Using the word "scold" as the filter, copy each matching line from the records.

(Beginning of Supplied information)

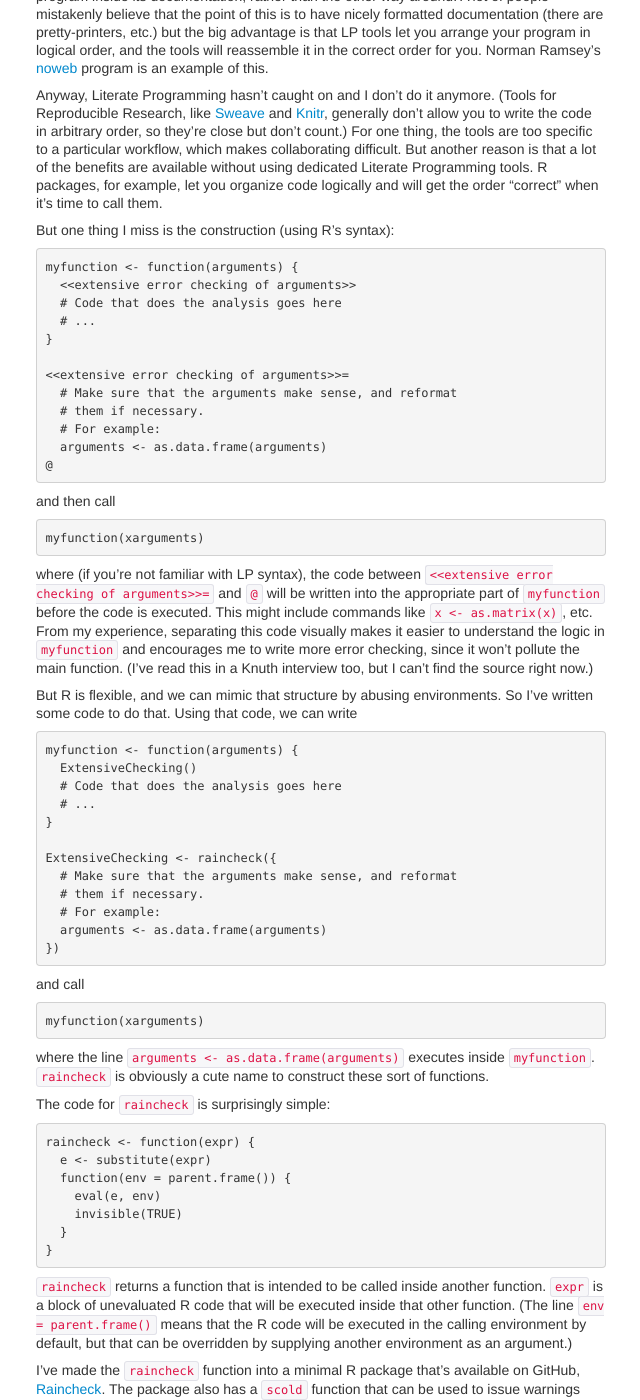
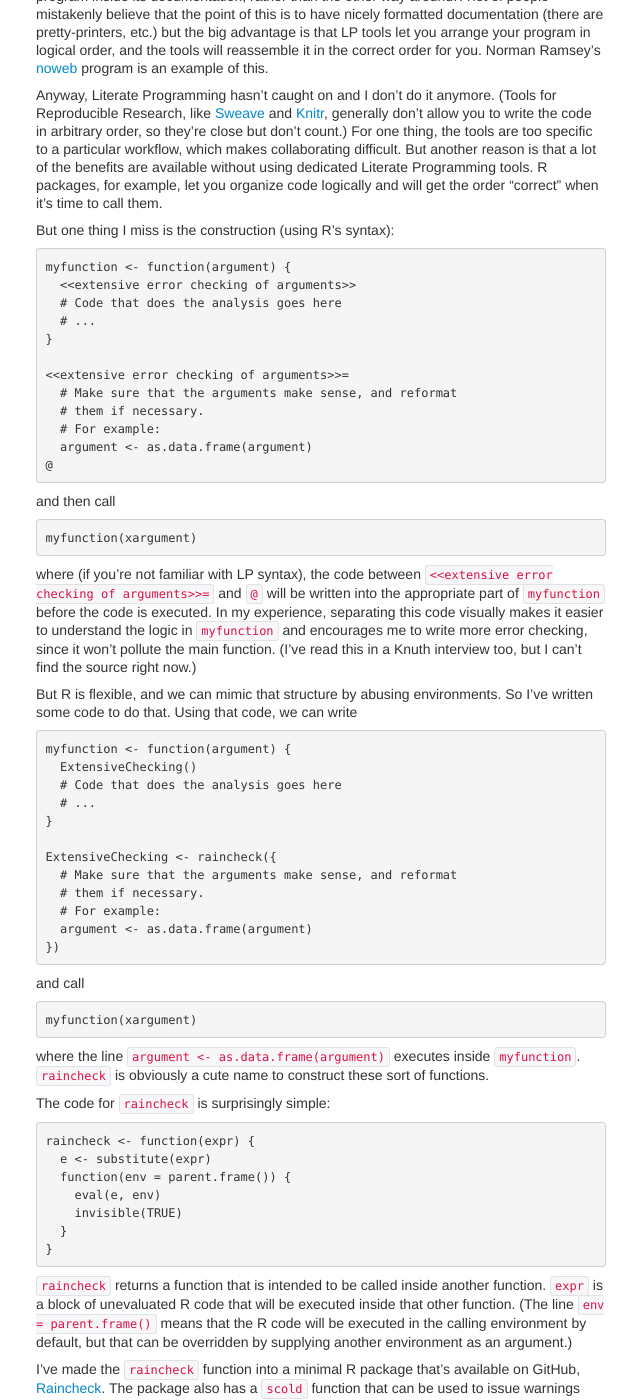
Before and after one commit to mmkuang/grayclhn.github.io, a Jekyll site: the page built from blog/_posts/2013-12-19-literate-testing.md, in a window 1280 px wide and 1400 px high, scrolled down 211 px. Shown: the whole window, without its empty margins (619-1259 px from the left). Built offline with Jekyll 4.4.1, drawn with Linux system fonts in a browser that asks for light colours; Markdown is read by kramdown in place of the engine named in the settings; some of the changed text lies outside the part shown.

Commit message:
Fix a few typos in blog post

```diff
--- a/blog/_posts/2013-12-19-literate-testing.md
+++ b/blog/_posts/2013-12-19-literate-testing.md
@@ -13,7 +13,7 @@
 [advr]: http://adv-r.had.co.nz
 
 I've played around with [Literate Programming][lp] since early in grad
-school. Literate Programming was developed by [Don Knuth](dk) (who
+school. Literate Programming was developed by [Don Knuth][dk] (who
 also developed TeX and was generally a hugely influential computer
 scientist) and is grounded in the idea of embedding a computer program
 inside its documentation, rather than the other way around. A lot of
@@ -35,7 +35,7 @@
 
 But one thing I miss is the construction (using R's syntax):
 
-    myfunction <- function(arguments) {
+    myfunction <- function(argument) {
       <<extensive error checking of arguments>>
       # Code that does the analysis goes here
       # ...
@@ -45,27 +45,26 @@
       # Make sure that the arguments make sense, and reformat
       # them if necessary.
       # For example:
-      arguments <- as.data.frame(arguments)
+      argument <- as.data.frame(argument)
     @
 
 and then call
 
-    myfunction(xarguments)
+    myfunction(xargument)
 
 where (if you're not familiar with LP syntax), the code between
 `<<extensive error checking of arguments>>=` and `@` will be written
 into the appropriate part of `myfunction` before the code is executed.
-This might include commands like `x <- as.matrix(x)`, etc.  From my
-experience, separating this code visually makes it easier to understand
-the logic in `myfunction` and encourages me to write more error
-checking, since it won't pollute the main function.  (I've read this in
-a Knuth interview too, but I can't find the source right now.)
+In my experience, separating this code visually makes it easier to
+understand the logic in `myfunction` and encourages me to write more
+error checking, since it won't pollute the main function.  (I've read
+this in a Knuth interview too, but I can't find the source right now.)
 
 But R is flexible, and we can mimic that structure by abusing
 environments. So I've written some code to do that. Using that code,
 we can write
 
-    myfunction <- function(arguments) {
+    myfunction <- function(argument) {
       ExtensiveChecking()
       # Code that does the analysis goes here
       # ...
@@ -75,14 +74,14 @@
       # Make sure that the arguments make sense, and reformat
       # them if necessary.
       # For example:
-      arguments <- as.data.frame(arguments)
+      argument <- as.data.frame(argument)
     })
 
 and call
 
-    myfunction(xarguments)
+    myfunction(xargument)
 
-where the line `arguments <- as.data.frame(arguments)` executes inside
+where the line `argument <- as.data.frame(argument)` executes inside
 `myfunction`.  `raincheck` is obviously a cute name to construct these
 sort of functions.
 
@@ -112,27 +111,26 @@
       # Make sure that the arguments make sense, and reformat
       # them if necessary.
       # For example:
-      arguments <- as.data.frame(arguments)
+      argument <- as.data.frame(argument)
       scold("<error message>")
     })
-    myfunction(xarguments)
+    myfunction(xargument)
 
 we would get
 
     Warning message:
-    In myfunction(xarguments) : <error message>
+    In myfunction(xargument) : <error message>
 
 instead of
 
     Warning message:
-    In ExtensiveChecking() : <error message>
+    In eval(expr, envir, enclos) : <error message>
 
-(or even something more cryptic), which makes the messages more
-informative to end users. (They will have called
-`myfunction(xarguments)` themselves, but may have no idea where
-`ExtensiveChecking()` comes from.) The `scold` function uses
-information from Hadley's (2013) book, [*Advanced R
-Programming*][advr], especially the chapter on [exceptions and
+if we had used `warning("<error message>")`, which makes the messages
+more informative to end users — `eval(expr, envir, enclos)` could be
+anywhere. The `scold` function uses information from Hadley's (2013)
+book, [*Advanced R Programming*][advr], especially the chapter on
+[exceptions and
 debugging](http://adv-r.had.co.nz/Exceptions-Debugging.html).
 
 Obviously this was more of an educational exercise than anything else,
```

(End of Supplied information)
(Beginning of Supplied information)

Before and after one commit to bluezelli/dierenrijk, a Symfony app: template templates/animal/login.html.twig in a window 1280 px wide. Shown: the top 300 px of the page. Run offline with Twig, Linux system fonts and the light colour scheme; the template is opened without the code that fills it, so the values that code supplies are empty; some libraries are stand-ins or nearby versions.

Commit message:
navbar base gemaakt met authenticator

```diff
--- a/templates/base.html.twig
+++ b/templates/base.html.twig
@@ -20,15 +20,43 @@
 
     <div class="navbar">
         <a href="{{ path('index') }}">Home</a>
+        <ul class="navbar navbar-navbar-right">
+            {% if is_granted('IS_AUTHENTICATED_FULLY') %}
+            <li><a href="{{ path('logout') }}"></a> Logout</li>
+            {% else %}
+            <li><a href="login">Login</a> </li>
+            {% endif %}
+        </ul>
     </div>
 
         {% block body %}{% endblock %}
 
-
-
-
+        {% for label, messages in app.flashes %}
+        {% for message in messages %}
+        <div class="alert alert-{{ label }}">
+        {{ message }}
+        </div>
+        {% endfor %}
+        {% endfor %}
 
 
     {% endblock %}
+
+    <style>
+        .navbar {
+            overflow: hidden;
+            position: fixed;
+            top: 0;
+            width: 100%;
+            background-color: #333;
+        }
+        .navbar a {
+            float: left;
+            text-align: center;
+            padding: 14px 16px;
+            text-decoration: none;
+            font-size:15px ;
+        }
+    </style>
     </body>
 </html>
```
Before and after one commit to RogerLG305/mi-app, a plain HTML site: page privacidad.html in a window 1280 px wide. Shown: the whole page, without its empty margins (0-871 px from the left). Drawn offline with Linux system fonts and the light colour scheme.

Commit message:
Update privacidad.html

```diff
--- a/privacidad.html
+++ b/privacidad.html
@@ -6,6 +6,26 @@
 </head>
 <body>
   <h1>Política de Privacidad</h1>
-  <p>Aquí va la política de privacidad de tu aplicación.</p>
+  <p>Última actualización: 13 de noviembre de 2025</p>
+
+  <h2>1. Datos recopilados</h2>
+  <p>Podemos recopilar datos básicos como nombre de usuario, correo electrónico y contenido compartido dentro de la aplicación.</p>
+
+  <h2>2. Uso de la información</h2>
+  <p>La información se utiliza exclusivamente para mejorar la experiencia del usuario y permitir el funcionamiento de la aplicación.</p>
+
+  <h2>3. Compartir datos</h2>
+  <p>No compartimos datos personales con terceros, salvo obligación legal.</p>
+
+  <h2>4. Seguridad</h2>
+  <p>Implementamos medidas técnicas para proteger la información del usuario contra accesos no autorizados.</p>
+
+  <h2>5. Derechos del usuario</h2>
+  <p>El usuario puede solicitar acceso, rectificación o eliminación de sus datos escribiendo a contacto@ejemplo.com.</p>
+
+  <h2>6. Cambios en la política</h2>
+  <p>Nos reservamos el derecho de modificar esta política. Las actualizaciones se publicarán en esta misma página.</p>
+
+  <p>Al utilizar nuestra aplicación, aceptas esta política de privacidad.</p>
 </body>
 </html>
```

(End of Supplied information)

→ Answer to this task:
       scold("<error message>")
-`ExtensiveChecking()` comes from.) The `scold` function uses
+anywhere. The `scold` function uses information from Hadley's (2013)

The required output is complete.